Add Oil Temperature Gauge
Add an oil temperature gauge to your ride. If there is then no worries and if isn’t then install. These specific gauges tell you about the situation of your engine oil. Either it’s cold, hot, or in optimal condition. Thus, they warn you about critical conditions before your engine gets the… hit.
Take Accurate Readings of Oil Level
Another thing I would recommend is to check the oil for the accurate level of readings. So, you add the right amount of oil according to your owner’s manual.
Drive for 10 to 20 minutes to warm the oil. Then park the car at a plain equal ground. Now, turn off the engine for 10 to 20 minutes to allow the oil to settle and drain back to the pan.
Now, pull out the dipstick, clean it, and reinsert it. Make sure you insert all the way through. Now, get the dipstick out again, and note the readings. For the last part, add the right amount and type of oil according to your owner’s manual.
Save The Record
Always save a record about mileage, oil change dates, types of oil you used, next oil you’re going to use.
Whenever an oil-related problem occurs or you going to change the oil. Be sure to check your owner’s manual for viscosity grade and oil specifications.
Seek Professional Help

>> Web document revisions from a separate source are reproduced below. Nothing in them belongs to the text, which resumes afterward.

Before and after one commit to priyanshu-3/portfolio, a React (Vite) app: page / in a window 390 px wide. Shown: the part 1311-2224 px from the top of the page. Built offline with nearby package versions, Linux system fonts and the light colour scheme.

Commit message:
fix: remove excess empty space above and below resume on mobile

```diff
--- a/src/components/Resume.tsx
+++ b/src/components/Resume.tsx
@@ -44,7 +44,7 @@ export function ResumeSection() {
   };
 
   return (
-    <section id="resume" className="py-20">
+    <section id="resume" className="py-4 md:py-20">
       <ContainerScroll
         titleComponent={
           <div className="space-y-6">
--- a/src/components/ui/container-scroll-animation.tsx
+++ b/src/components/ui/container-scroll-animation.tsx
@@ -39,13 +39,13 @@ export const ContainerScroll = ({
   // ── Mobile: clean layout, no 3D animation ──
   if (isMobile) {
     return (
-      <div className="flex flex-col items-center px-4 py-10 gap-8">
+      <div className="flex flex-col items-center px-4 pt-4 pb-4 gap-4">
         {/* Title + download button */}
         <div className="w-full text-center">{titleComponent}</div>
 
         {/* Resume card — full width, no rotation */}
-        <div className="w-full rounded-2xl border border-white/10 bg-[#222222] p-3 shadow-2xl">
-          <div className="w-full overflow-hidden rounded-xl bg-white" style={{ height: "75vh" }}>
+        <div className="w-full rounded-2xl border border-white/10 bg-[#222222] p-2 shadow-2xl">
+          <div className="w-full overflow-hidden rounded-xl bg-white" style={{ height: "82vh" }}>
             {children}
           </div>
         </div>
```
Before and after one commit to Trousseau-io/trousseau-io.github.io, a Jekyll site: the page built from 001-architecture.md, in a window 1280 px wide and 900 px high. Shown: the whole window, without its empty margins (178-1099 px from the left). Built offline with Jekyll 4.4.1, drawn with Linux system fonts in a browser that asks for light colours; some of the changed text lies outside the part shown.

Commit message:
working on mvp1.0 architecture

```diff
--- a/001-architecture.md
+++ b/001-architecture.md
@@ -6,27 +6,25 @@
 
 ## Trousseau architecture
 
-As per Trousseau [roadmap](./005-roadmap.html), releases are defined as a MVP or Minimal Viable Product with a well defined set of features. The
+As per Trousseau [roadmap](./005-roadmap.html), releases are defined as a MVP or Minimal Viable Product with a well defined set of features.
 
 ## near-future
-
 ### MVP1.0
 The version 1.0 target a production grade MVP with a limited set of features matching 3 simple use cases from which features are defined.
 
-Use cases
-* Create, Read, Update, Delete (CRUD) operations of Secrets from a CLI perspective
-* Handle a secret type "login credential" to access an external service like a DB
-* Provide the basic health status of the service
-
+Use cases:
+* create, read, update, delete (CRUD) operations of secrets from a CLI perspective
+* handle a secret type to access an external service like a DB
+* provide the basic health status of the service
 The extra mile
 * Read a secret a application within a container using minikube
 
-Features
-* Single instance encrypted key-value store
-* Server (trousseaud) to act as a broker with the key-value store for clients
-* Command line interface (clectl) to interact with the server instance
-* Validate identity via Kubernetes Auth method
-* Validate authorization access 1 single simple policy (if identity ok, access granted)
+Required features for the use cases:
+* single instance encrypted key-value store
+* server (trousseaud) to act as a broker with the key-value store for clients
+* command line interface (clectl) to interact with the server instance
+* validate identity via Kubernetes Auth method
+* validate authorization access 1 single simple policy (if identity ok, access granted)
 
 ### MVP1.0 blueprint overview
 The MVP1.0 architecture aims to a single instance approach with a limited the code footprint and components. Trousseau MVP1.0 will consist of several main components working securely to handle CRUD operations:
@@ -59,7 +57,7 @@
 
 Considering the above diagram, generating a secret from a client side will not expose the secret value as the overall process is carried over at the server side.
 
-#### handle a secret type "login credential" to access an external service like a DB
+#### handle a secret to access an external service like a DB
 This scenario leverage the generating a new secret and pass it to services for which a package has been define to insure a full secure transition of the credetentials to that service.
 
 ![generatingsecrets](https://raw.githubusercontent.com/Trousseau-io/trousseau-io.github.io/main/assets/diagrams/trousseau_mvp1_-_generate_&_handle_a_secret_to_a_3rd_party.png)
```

Finally, take professional help if the problem is beyond you. Connect to your mechanic, oil change service, or auto spare parts outlet. They’ll guide you better about the owner’s manual as well as your ride’s problem.